So here’s why I love strata:
- It’s a perfect make-ahead dish, whether you’re making it for a lazy weekend brunch or to tuck into the freezer for easy lunches or dinners.
- It’s loaded with protein! There are 9 eggs in this dish, plus nearly a liter of milk, plus a good amount of cheese.
- It’s an excellent vehicle for sneaky vegetables.
- It’s warm and comforting and all kinds of delicious.
Trust me, you’re gonna love it!
Although I strive to keep things as simple as possible here on The Muffin Myth, I hope you’ll forgive the extra step of sautéing the chard. It’s well worth it both in terms of flavour, as the chard gets nicely seasoned in the pan, and in texture, as it cooks a good amount of water out of the crunchy greens. Then, layered into a buttered baking dish with cubes of wholegrain bread (slightly stale is preferable, though not essential) and gruyere and Parmesan cheese, soaked in an eggy custard and then baked until puffed and golden, you’ve got make-ahead brunch / lunch / dinner perfection.
Swiss chard is a leafy green vegetable that belongs to the same family as beets, spinach and quinoa – the chenopod family. Rich in phytonutrients, chard provides a host of antioxidant and anti-inflammatory benefits. It’s an excellent source of vitamin C, E, beta-carotene (a precursor to vitamin A) manganese and zinc. It’s also a good source of bone-healthy calcium and vitamin K, as well as potassium, vitamin E, and iron. Rich in dietary fiber and with a good amount of protein, chard works to moderate the passage of food through the digestive tract and stabilize blood sugar.
One year ago: Kale and Walnut Pesto and Orange-Carrot-Miso-Ginger Sunshine Sauce
Two years ago: Kale and Black Bean Breakfast Tacos
Three years ago: 100% Whole Wheat Bread
Four years ago: Cobb Salad
Five years ago: Maple Walnut Oatmeal Raisin Cookies
swiss chard and gruyere strata
- 1 Tbsp extra virgin olive oil
- 1 large bunch Swiss chard washed and roughly chopped
- 8 cups cubed whole grain bread in one-inch cubes I used a sourdough rye
- 2 cups coarsely grated gruyere
- 1 cup finely grated Parmesan cheese
- 9 large eggs
- 2 Tbsp smooth dijon mustard
- 2¾ cups milk
- 1 tsp salt
- freshly ground black pepper
- Heat olive oil in a large skillet over medium-high heat.
- Sauté the Swiss chard until wilted and the stems are slightly browned. Season with salt and pepper and remove from the heat.
- Generously butter a 9x13 casserole dish.
- Layer one-third of the bread cubes over the bottom of the dish. It won't fully cover the bottom, but this is ok.
- Layer one-third of the sautéd chard over top of the bread, followed by one-third of the gruyere, and one-third of the Parmesan.
- Repeat these layers two more times.
- Whisk eggs together with Dijon mustard, then whisk in the milk, salt, and pepper.
- Pour the custard over top of the strata layers.

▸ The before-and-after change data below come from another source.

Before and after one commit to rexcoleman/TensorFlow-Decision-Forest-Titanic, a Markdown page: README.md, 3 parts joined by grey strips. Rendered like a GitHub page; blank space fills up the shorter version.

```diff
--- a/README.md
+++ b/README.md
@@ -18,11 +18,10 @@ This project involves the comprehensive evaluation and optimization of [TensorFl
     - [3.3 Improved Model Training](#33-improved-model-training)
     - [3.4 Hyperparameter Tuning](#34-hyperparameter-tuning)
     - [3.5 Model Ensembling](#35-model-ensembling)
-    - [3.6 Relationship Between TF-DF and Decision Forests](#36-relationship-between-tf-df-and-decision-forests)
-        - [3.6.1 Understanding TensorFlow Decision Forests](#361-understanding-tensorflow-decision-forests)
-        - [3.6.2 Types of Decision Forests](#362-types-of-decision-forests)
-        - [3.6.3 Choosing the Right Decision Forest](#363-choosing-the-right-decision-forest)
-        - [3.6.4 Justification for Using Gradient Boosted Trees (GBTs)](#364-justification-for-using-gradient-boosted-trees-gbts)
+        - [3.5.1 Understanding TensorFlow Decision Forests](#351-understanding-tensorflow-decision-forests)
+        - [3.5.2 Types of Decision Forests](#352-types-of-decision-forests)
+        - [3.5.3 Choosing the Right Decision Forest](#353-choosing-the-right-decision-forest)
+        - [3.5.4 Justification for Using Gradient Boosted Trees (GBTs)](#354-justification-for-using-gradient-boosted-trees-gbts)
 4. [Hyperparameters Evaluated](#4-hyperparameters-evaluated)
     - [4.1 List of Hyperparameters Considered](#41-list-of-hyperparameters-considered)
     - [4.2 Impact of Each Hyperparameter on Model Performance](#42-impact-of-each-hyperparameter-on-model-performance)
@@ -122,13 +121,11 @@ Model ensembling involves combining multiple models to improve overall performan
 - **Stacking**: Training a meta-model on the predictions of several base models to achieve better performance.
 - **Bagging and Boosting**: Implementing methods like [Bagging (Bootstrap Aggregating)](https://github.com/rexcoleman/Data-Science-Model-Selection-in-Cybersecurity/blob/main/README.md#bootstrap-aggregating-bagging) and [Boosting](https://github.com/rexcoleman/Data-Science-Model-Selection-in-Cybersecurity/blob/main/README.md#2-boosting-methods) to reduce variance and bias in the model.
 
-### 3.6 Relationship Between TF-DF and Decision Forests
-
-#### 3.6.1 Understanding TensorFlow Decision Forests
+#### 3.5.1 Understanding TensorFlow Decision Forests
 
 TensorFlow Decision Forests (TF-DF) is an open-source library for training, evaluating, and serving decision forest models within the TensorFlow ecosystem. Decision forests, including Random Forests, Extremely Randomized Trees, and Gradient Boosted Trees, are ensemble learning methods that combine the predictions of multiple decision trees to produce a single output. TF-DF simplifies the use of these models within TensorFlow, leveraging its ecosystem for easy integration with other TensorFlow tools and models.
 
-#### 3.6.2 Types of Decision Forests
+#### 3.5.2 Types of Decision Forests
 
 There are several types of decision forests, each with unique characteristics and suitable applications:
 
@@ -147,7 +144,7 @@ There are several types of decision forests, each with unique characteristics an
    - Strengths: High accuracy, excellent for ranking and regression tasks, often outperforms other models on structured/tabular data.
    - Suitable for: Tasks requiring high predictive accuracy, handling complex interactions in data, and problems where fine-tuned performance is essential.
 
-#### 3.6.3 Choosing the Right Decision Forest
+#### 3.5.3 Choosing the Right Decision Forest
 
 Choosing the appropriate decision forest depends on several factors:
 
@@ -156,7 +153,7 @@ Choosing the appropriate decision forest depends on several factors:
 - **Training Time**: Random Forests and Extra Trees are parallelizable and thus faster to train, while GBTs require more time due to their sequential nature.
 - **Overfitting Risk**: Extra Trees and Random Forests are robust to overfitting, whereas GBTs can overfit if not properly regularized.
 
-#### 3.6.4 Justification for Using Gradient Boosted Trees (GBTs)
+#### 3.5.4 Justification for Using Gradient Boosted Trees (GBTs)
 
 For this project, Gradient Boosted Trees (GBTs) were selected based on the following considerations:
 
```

Cover with plastic wrap, and set in the fridge overnight or for at least one hour, but up to one day.
- When you're ready to bake, preheat the oven to 350°F /180°C.
- Bake the strata for 45-55 minutes, until it is puffed and golden on top, and no longer so jiggly in the middle (a little jiggle is ok as it will continue to cook as it cools).
- Remove from the oven and let stand for 10 minutes before serving.
-If you don't have Swiss chard you can substitute another sturdy leafy green, such as kale, collard greens, or mustard greens.
-Any sharp cheese can be used in place of the gruyere, but it really is delicious.
-I don't have a lot of fridge space, so I often just soak on the counter for an hour before baking. This is totally fine.
-Cooled strata can be sliced into squares, wrapped in foil, and frozen for quick and easy meals. They make for a great packed lunch.
This recipe is riffed from another of my favourites, Sweet Potato Strata with Smoked Gouda and Leeks.